The Matrix Resurrections (2021)

Rating: C-

Dir: Lana Wachowski
Star: Keanu Reeves, Jessica Henwick, Carrie-Anne Moss, Yahya Abdul-Mateen II

At the end of the film, a crappy cover version by a female singer of a Rage Against the Machine song plays. A more appropriate metaphor for the movie would be hard to find. Well, maybe not. Turns out, the band responsible became notorious a few weeks back, when the lead singer pissed on a fan during a live performance of the same song. That may be an even more appropriate parallel.

22 years since the Wachowski Brothers Siblings Sisters revolutionized cinema. Their career arc since has been almost relentlessly down, though I speak as someone who liked Matrix Revolutions much more than most. But their stuff after the trilogy? Eek. Speed Racer is the biggest-budget film I’ve turned off in the middle, and nothing else I’ve seen convinced me The Matrix wasn’t a fluke. But maybe going back to their roots would reignite the amazing creative spark demonstrated by the original? For about 30 minutes here, it seemed it might work. It was almost a reboot, with Thomas Anderson (Reeves) now the world’s top game designer, who had created The Matrix. Or had it created him? Once more, he must choose between blue and red pills, and up to that point, the sense of queasy uncertainty about reality is beautifully balanced, along with some jabs at interpretations of the first movie.

But he should have taken the blue pill, because everything thereafter goes increasingly wrong. Most painfully, the action is shitty, generic and very obviously not choreographed by Yuen Woo-Ping.
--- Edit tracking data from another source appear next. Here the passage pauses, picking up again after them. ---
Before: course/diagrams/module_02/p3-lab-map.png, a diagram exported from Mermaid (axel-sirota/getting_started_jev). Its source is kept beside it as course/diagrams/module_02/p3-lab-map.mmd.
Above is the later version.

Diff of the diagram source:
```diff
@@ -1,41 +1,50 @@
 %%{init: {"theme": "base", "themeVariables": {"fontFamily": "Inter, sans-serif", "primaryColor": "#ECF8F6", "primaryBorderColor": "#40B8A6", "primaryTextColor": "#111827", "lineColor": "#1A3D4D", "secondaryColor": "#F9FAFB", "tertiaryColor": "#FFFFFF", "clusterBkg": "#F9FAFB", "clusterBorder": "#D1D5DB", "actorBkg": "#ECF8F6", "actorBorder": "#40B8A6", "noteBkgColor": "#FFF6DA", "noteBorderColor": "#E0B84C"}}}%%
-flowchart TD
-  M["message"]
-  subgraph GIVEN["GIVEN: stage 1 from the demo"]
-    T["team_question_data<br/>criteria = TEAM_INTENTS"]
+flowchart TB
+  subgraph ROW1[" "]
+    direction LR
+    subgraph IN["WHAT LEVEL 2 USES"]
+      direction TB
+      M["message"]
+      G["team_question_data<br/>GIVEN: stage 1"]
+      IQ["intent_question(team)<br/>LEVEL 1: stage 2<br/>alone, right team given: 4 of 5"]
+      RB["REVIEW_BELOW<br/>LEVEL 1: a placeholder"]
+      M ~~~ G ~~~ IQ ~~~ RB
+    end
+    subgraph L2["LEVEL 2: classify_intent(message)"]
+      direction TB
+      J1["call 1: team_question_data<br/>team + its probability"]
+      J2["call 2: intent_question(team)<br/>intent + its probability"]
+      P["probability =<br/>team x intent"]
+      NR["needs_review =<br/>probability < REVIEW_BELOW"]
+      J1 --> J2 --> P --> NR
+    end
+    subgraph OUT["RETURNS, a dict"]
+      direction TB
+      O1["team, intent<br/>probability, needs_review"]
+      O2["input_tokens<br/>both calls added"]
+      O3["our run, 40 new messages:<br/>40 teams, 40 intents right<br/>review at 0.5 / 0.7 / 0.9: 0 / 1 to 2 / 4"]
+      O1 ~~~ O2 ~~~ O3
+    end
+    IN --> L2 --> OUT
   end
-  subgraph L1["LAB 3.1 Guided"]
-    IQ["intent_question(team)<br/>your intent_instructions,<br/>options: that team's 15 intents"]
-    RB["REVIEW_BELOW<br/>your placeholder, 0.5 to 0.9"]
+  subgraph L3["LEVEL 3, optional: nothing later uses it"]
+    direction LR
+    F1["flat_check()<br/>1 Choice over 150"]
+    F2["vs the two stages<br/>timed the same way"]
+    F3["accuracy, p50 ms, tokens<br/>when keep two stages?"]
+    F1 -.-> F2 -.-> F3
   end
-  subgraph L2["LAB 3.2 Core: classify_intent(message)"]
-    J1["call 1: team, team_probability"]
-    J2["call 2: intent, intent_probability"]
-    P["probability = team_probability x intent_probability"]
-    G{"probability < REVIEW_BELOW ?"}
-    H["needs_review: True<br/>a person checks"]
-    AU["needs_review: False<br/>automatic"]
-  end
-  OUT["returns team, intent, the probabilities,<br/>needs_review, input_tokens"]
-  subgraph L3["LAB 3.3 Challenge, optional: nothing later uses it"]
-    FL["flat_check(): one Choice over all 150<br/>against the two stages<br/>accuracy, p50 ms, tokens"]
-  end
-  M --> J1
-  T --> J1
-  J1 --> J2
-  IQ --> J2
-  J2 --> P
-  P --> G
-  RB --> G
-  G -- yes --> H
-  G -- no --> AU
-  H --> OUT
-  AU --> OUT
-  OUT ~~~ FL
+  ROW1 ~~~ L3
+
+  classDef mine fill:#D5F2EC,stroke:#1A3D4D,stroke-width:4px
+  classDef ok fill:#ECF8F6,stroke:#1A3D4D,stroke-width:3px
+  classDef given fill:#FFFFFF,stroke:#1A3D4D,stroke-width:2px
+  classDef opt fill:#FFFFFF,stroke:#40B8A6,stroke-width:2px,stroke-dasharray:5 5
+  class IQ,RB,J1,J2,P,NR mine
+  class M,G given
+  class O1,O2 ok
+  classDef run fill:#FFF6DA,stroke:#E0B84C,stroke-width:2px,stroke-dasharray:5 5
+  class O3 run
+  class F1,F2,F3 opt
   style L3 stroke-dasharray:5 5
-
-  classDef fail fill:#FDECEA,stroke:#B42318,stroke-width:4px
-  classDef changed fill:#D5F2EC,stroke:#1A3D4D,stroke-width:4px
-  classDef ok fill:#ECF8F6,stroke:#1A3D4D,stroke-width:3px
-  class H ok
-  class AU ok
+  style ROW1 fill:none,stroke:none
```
Poor personnel choices include recasting Agent Smith and Morpheus (Abdul-Mateen II – presumably to avoid confusion with all the other Yahya Abdul-Mateens out there), even though the latter in particular is entirely irrelevant. Just because you say “I am Morpheus” doesn’t mean you are Morpheus, any more than saying “I am a woman,” makes you a woman… Turning the Merovingian into Hipster Hobo. Bringing Niobe back with Jada Pinkett-Smith in flaky aging make-up. Reducing Neo’s abilities to little more than an occasional force push. At points, it feels as if the makers went “What would be the worst possible decision?”, and went with it.

About the only thread that works is the love story between Neo and Trinity. As the latter – thank god they didn’t recast her – Carrie-Anne Moss steals the show, and if Wachowski had kept the film simpler, focusing on that couple, it might have worked. Instead, there’s so much extraneous stuff, it feels over-stuffed, even at 148 mins – though about a quarter-hour is end-credits. Apparently, Wachowski eventually agreed to make the movie, as a way of coming to terms with death, including that of her parents. I venture to suggest a therapist would have been cheaper, and left us out of it. Instead, an early conversation about making a Matrix 4 video-game – “I’m sure you can understand why our beloved parent company, Warner Bros., has decided to make a sequel to the trilogy” – proves uncomfortably relevant to this, and less meta than the makers probably wanted.

Now, if you’ll excuse me, I’m off to watch The Animatrix.